    2. Mia Marlowe says:

      I was interested to learn that lavender was considered a masculine fragrance at one time.

  10. I hear you, Barbara; I won’t be making lobster patties anytime soon! But like you, I enjoy looking at recipes that make up part of a story. It can help the story come to life in a new way.

  11. Hi Theresa,

    I enjoy looking at recipes at the end of stories. I’ve never tried to cook any though.
    I’m in a rut with my cooking.

    1. Mia Marlowe says:

      Cooking has changed a lot through the years. Traditional recipes can be so complicated compared to new ones. (Be sure to check my recipe for Clootie Dumplings on Theresa’s blog if you don’t believe me!) And it is easy to get into a rut. Most of the time, I simply don’t have the creative energy to put into cooking.

  12. Katie Lee says:

    Typically I’m more put off by food discussed in novels (because it isn’t often described unless it is an oddity to us today IME). However, there have been a few desserts that I’d happily consume.

    Susan Mallery actually has a Fool’s Gold Cookbook! I thought that looked pretty neat for concept.

    I’d love to see a dessert version for my beloved historical romances….

    1. Katie, have you read Laura Florand’s contemporary romances? I’ve never read such gorgeous descriptions of chocolates and pastries. Sherry Thomas’s Delicious is another novel that makes me want to eat every dessert ever.

  13. Beth Re says:

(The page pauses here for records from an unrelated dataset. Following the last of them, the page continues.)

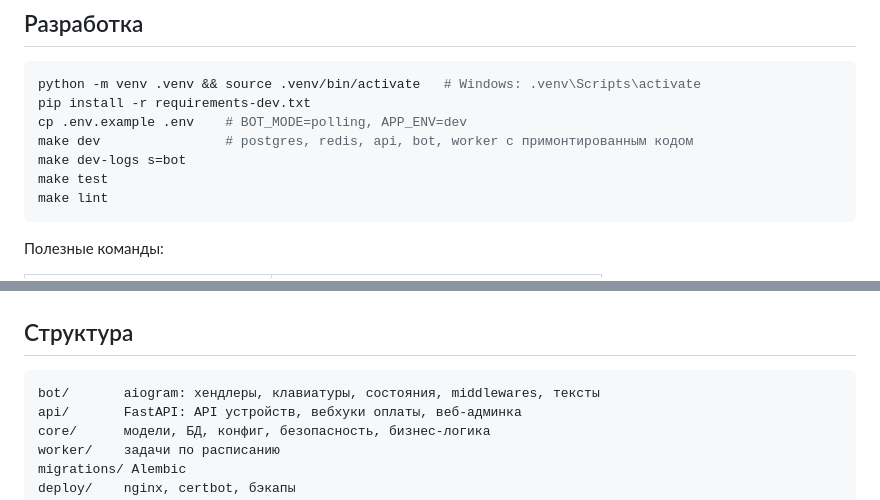
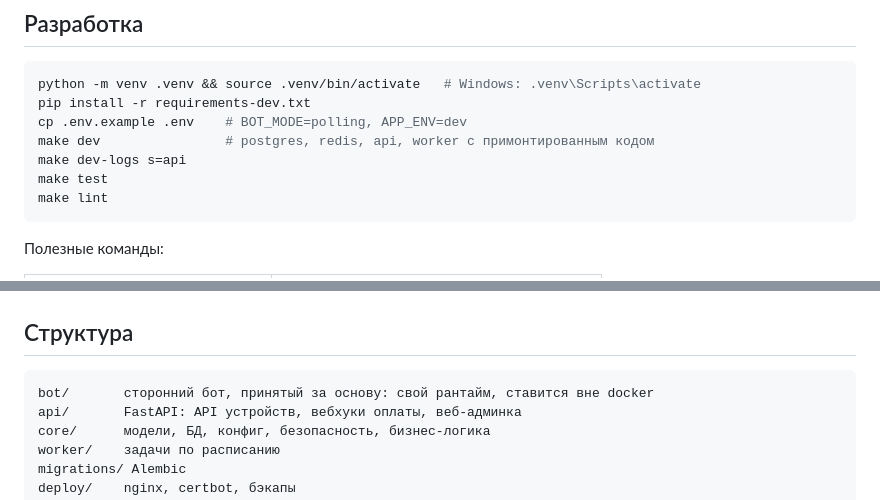
Before and after one commit to UnionUnllimited/botik, a Markdown page: README.md, 2 parts joined by grey strips. Rendered like a GitHub page.

````diff
--- a/README.md
+++ b/README.md
@@ -211,8 +212,8 @@ make deploy      # git pull → сборка → миграции → перез
 python -m venv .venv && source .venv/bin/activate   # Windows: .venv\Scripts\activate
 pip install -r requirements-dev.txt
 cp .env.example .env    # BOT_MODE=polling, APP_ENV=dev
-make dev                # postgres, redis, api, bot, worker с примонтированным кодом
-make dev-logs s=bot
+make dev                # postgres, redis, api, worker с примонтированным кодом
+make dev-logs s=api
 make test
 make lint
 ```
@@ -233,7 +234,7 @@ make lint
 ## Структура
 
 ```
-bot/       aiogram: хендлеры, клавиатуры, состояния, middlewares, тексты
+bot/       сторонний бот, принятый за основу: свой рантайм, ставится вне docker
 api/       FastAPI: API устройств, вебхуки оплаты, веб-админка
 core/      модели, БД, конфиг, безопасность, бизнес-логика
 worker/    задачи по расписанию
````
Also changed, not shown: other parts of README.md (+11 -10 lines).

    I’ve never tried lobster patties either but being from Maryland and eating crab cakes as often as I can I think I would like it

    1. Yay, a fellow seafood fan! Beth, I live in the Midwest now, so I’m sadly far from crab cake territory. But I bet you would like these patties, too.

  14. Zoe York says:

    I love the morsel/dab/scant measures. They’re speaking my language! I don’t get how you’re supposed to fill the shell, though … feels like a cruel joke to be so close to making something that sounds so good only to be stymied. ;) I’d probably make tart shells, open topped, and separately back little tops on a cookie sheet.

    Earlier this year I bought Jennifer Lohmann’s debut novel because it was about a chef who opened a fancy Polish restaurant. The book left me super hungry, both for her fancier versions, and the more familiar comfort food that the heroine’s mother made as well.

    1. Zoe, I think you have a good plan for making the pastry shells. There must be some trick to them that cooks would learn by observation, and it was so obvious at the time that this cookbook author didn’t even bother to mention it. But “fill the shells” isn’t quite enough guidance for me.

      The Jennifer Lohmann book is Reservations for Two, right? I loved it! I realllly wanted pierogies after reading it.

  15. Linda Thum says:

    No, I’m a very picky eater plus a vegetarian. It’d take a lot to tempt me!

    1. Gotcha–lobster patties aren’t your thing. :) Are you a dessert-lover, Linda? I’ve read books with some scrumptious-sounding desserts that I wish I could try.

  16. Cate S says:

    Not much of a seafood lover.. but your receipe makes me wonder when did standard measurements for cooking start?

    1. Cate, as far as I know, standard measurements caught on in recipes in the 1890s with Fannie Farmer’s cookbook. Before then, measurements certainly existed, but recipes usually referred to “morsel” and “dab” and “least amount” quantities, as you see in this 1808 recipe.

  17. Sheila M says:

    What fun, and never had lobster patties, but I do love lobster with lots of lemon and butter.

    1. Sheila, I’ve never had lobster patties either, but they sound good, don’t they? Even 200 years ago, this lobster recipe included butter. A timeless combo!

  18. Ada says:

    Hi Theresa, awesome to see you doing a blog swap with Mia :) I don’t think I’ve read any books that make me want try anything…then again, I’m a real picky eater. I have I’d consider eating it!

    1. Hi, Ada–thanks for stopping by! It’s fun to be here. :)

Leave a Reply

Your email address will not be published. Required fields are marked *